Problem statement: Each entry in the listing below should be returned precisely as it is.

Data excerpts:
⟨

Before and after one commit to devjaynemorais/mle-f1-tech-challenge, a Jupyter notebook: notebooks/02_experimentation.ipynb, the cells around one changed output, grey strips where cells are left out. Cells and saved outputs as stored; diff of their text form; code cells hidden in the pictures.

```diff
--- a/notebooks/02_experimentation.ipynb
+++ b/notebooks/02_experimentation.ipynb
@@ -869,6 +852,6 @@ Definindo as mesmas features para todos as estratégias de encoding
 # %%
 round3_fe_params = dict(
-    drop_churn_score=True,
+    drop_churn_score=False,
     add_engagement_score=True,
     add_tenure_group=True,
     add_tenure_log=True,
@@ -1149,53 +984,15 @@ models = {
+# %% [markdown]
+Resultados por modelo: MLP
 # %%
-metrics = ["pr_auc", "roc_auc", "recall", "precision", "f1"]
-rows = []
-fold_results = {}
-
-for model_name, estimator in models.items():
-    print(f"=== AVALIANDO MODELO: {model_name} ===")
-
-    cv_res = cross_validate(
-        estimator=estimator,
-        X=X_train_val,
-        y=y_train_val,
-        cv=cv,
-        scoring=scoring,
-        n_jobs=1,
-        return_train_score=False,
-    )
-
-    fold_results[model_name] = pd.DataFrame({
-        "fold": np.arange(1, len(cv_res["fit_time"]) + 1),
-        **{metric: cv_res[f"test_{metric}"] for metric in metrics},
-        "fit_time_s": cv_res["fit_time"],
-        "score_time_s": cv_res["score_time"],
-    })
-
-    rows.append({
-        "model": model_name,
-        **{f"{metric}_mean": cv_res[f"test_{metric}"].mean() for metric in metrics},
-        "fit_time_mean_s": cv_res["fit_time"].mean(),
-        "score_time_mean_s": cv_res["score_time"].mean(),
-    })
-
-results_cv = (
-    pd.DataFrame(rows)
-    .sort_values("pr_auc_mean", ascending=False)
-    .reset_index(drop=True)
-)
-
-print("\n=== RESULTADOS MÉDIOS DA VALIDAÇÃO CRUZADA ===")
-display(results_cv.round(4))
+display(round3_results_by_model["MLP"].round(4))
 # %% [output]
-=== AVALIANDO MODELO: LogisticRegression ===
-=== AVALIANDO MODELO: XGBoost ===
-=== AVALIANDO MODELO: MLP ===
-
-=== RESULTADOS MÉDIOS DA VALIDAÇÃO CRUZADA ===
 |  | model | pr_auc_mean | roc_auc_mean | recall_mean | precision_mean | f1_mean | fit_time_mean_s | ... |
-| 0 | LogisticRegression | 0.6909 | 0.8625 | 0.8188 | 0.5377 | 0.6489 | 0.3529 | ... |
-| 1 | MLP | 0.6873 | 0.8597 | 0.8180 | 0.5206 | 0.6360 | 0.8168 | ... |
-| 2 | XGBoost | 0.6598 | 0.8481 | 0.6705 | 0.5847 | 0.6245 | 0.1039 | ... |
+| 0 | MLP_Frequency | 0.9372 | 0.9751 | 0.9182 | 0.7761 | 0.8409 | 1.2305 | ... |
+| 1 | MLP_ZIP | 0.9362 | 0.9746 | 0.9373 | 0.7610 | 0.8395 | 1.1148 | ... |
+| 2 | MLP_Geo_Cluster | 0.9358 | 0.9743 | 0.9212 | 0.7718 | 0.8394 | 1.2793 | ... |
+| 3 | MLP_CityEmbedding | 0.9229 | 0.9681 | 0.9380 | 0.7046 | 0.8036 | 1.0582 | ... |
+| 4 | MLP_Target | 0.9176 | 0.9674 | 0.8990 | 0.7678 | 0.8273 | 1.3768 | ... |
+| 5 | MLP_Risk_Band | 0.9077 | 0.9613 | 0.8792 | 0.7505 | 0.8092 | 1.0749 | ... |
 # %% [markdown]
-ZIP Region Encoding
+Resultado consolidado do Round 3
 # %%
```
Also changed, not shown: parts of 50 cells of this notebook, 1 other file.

⟩

Written response:
Before and after one commit to devjaynemorais/mle-f1-tech-challenge, a Jupyter notebook: notebooks/02_experimentation.ipynb, the cells around one changed output, grey strips where cells are left out. Cells and saved outputs as stored; diff of their text form; code cells hidden in the pictures.

```diff
--- a/notebooks/02_experimentation.ipynb
+++ b/notebooks/02_experimentation.ipynb
@@ -869,6 +852,6 @@ Definindo as mesmas features para todos as estratégias de encoding
 # %%
 round3_fe_params = dict(
-    drop_churn_score=True,
+    drop_churn_score=False,
     add_engagement_score=True,
     add_tenure_group=True,
     add_tenure_log=True,
@@ -1149,53 +984,15 @@ models = {
+# %% [markdown]
+Resultados por modelo: MLP
 # %%
-metrics = ["pr_auc", "roc_auc", "recall", "precision", "f1"]
-rows = []
-fold_results = {}
-
-for model_name, estimator in models.items():
-    print(f"=== AVALIANDO MODELO: {model_name} ===")
-
-    cv_res = cross_validate(
-        estimator=estimator,
-        X=X_train_val,
-        y=y_train_val,
-        cv=cv,
-        scoring=scoring,
-        n_jobs=1,
-        return_train_score=False,
-    )
-
-    fold_results[model_name] = pd.DataFrame({
-        "fold": np.arange(1, len(cv_res["fit_time"]) + 1),
-        **{metric: cv_res[f"test_{metric}"] for metric in metrics},
-        "fit_time_s": cv_res["fit_time"],
-        "score_time_s": cv_res["score_time"],
-    })
-
-    rows.append({
-        "model": model_name,
-        **{f"{metric}_mean": cv_res[f"test_{metric}"].mean() for metric in metrics},
-        "fit_time_mean_s": cv_res["fit_time"].mean(),
-        "score_time_mean_s": cv_res["score_time"].mean(),
-    })
-
-results_cv = (
-    pd.DataFrame(rows)
-    .sort_values("pr_auc_mean", ascending=False)
-    .reset_index(drop=True)
-)
-
-print("\n=== RESULTADOS MÉDIOS DA VALIDAÇÃO CRUZADA ===")
-display(results_cv.round(4))
+display(round3_results_by_model["MLP"].round(4))
 # %% [output]
-=== AVALIANDO MODELO: LogisticRegression ===
-=== AVALIANDO MODELO: XGBoost ===
-=== AVALIANDO MODELO: MLP ===
-
-=== RESULTADOS MÉDIOS DA VALIDAÇÃO CRUZADA ===
 |  | model | pr_auc_mean | roc_auc_mean | recall_mean | precision_mean | f1_mean | fit_time_mean_s | ... |
-| 0 | LogisticRegression | 0.6909 | 0.8625 | 0.8188 | 0.5377 | 0.6489 | 0.3529 | ... |
-| 1 | MLP | 0.6873 | 0.8597 | 0.8180 | 0.5206 | 0.6360 | 0.8168 | ... |
-| 2 | XGBoost | 0.6598 | 0.8481 | 0.6705 | 0.5847 | 0.6245 | 0.1039 | ... |
+| 0 | MLP_Frequency | 0.9372 | 0.9751 | 0.9182 | 0.7761 | 0.8409 | 1.2305 | ... |
+| 1 | MLP_ZIP | 0.9362 | 0.9746 | 0.9373 | 0.7610 | 0.8395 | 1.1148 | ... |
+| 2 | MLP_Geo_Cluster | 0.9358 | 0.9743 | 0.9212 | 0.7718 | 0.8394 | 1.2793 | ... |
+| 3 | MLP_CityEmbedding | 0.9229 | 0.9681 | 0.9380 | 0.7046 | 0.8036 | 1.0582 | ... |
+| 4 | MLP_Target | 0.9176 | 0.9674 | 0.8990 | 0.7678 | 0.8273 | 1.3768 | ... |
+| 5 | MLP_Risk_Band | 0.9077 | 0.9613 | 0.8792 | 0.7505 | 0.8092 | 1.0749 | ... |
 # %% [markdown]
-ZIP Region Encoding
+Resultado consolidado do Round 3
 # %%
```
Also changed, not shown: parts of 50 cells of this notebook, 1 other file.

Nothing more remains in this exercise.